[Provided records]:
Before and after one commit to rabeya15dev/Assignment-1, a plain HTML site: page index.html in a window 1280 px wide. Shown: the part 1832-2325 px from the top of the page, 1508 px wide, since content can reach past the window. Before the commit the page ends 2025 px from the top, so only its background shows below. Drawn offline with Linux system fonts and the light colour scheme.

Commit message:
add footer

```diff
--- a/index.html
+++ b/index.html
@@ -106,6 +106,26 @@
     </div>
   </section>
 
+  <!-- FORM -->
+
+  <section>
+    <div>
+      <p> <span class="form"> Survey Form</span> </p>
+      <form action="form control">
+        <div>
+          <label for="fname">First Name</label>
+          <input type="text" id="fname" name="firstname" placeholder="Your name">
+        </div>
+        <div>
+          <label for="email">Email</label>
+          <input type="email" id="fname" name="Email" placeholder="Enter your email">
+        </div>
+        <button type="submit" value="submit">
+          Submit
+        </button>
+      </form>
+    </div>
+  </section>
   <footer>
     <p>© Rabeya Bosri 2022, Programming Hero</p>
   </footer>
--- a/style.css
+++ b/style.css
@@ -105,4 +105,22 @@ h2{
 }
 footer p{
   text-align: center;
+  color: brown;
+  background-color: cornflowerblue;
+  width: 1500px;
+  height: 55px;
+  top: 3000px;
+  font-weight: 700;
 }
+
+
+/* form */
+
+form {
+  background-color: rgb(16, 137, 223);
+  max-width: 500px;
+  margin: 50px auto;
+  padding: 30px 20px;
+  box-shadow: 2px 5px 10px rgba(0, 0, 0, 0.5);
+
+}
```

[Work item]:
Please write out the whole of the material exactly.

[Exercise answer]:
Before and after one commit to rabeya15dev/Assignment-1, a plain HTML site: page index.html in a window 1280 px wide. Shown: the part 1832-2325 px from the top of the page, 1508 px wide, since content can reach past the window. Before the commit the page ends 2025 px from the top, so only its background shows below. Drawn offline with Linux system fonts and the light colour scheme.

Commit message:
add footer

```diff
--- a/index.html
+++ b/index.html
@@ -106,6 +106,26 @@
     </div>
   </section>
 
+  <!-- FORM -->
+
+  <section>
+    <div>
+      <p> <span class="form"> Survey Form</span> </p>
+      <form action="form control">
+        <div>
+          <label for="fname">First Name</label>
+          <input type="text" id="fname" name="firstname" placeholder="Your name">
+        </div>
+        <div>
+          <label for="email">Email</label>
+          <input type="email" id="fname" name="Email" placeholder="Enter your email">
+        </div>
+        <button type="submit" value="submit">
+          Submit
+        </button>
+      </form>
+    </div>
+  </section>
   <footer>
     <p>© Rabeya Bosri 2022, Programming Hero</p>
   </footer>
--- a/style.css
+++ b/style.css
@@ -105,4 +105,22 @@ h2{
 }
 footer p{
   text-align: center;
+  color: brown;
+  background-color: cornflowerblue;
+  width: 1500px;
+  height: 55px;
+  top: 3000px;
+  font-weight: 700;
 }
+
+
+/* form */
+
+form {
+  background-color: rgb(16, 137, 223);
+  max-width: 500px;
+  margin: 50px auto;
+  padding: 30px 20px;
+  box-shadow: 2px 5px 10px rgba(0, 0, 0, 0.5);
+
+}
```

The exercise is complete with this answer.